THE aim of this note is to trace in broad outline the growth of thinking on development in Sri Lanka, especially over the last two decades, thereby placing this thinking in a historical context, and to assess the position of such thinking today.
After the imposition of a total colonial blanket on the country in the nineteenth century, two broad views of what is development (in the fundamental sense of what was desirable for the country) began to emerge. Firstly, there was the view of the colonizers, for example, that the growth of the plantation sector, with the associated growth of a socio-economic infrastructure of railways and other means of transport, together with the colonial bureaucracy, was best for the country. The opposing view, held by such reformers as Anagarika Dharmapala, and later, by nationalist leaders such as Bandaranaike, emphasized self-sufficiency, self-reliance and sovereignty. This may be called the counter-view on development.

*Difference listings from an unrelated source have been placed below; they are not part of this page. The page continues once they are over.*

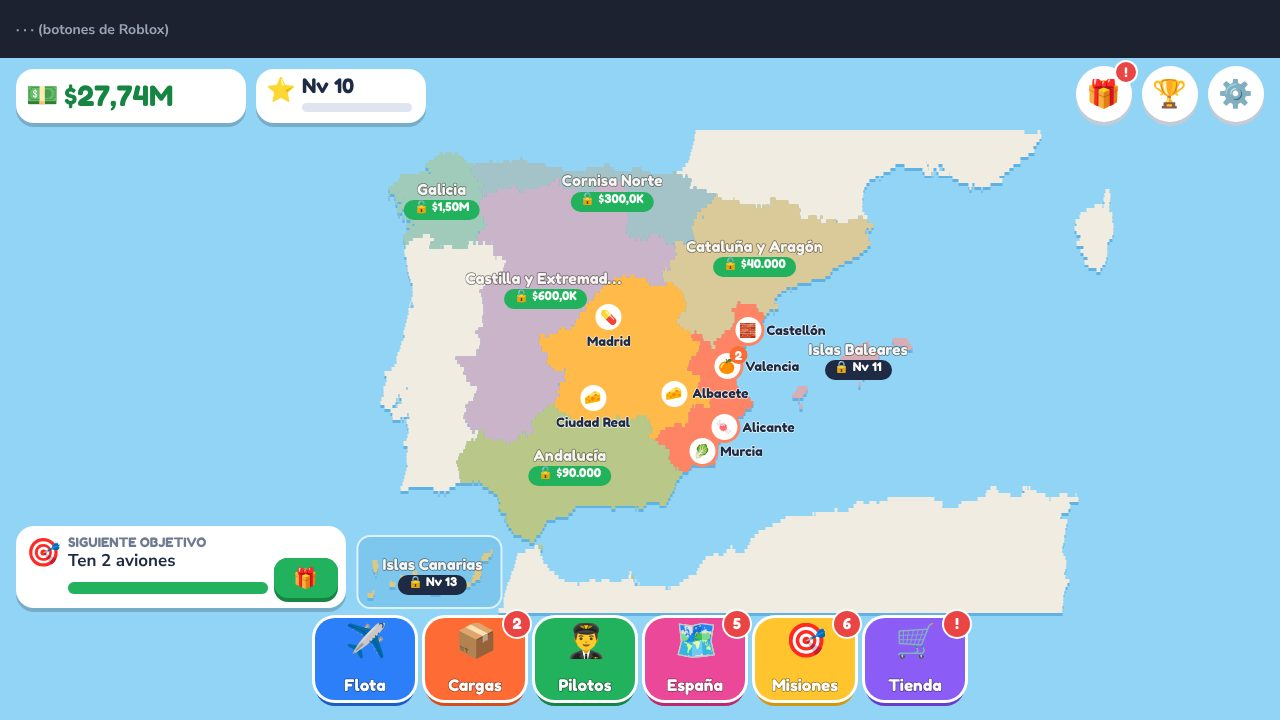
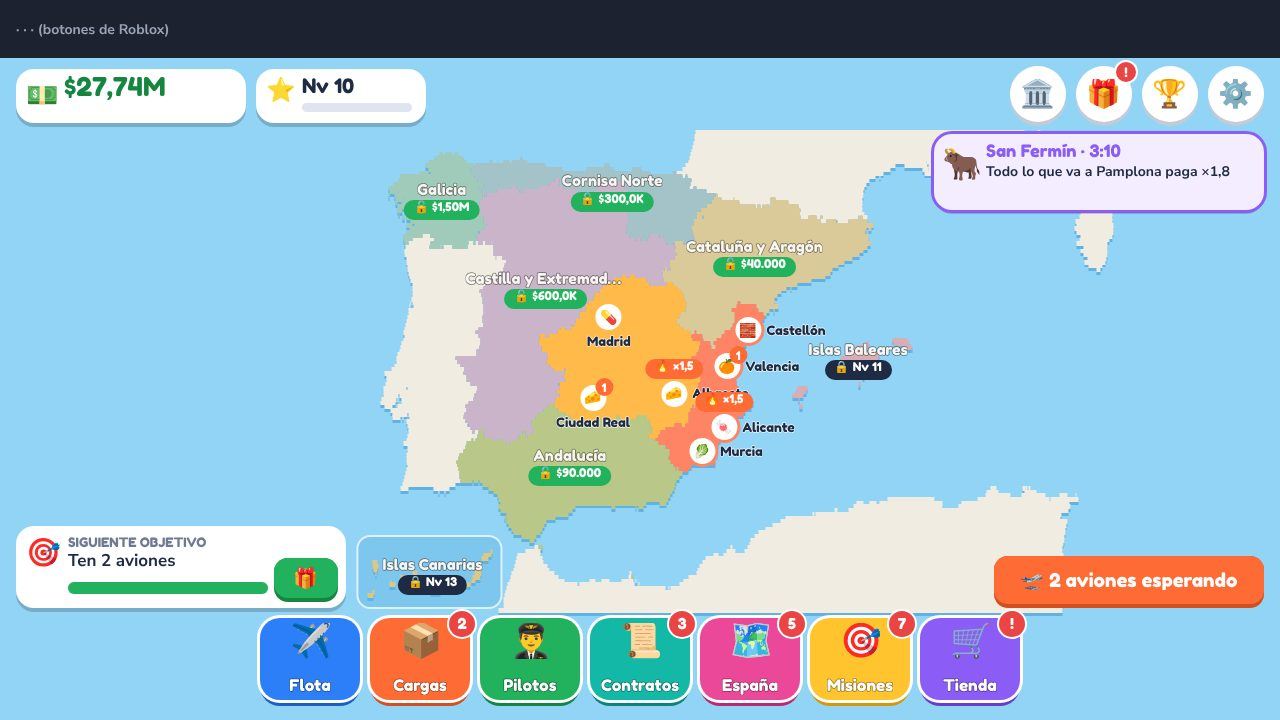
AeroCarga v0.3: capturas de la vista previa actualizadas en docs/
Claude-Session: https://claude.ai/code/session_01DWhxznbvToDCzYRisQAvgA

diff --git a/roblox-carga-aerea/DISENO.md b/roblox-carga-aerea/DISENO.md
@@ -4,6 +4,11 @@
 
 ![Mapa](docs/10_mapa.jpg)
 
+| | |
+|---|---|
+| ![Aterrizaje](docs/03b_tutorial_aterrizaje.jpg) | ![Contratos](docs/20_contracts.jpg) |
+| ![Pasaporte](docs/20_spain_passport.jpg) | ![Bolsa](docs/42_bolsa.jpg) |
+
 ## 1. Idea
 
 Tienes una avioneta en Madrid. Llevas los productos típicos de cada zona de España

But the counter-view, which gathered strength in the last decades of colonialism, was not well formulated in terms of post-independence plans of action, nor did it represent one specific view of development. Under its broad heading were views that ranged from a romantic idea of returning to the ancient golden age of Anuradhapura and Polonnaruwa, through the east European form of socialism, to a national laissez-faire type of capitalism.
One counter-view to have a strong influence was a deep-seated nationalistic ideology which sought inspiration from the Sri Lankan past, rejecting the changes induced by Western penetration. By the 1860s, a strongly-motivated Buddhist revival, led by members of the middle class, educated in Christian missionary schools, was growing in strength and militancy. Expatriates, like the American theosophist Colonel Olcott, and the Russian mystic Helena Petrovna Blavatsky, also played an important role in this by stressing an idealized Sri Lankan past and exhorting the Sri Lankans to reject the Western presence. But by far the central figure in this re-crystallization of the Sri Lankan national self-consciousness was Anagarika Dharmapala.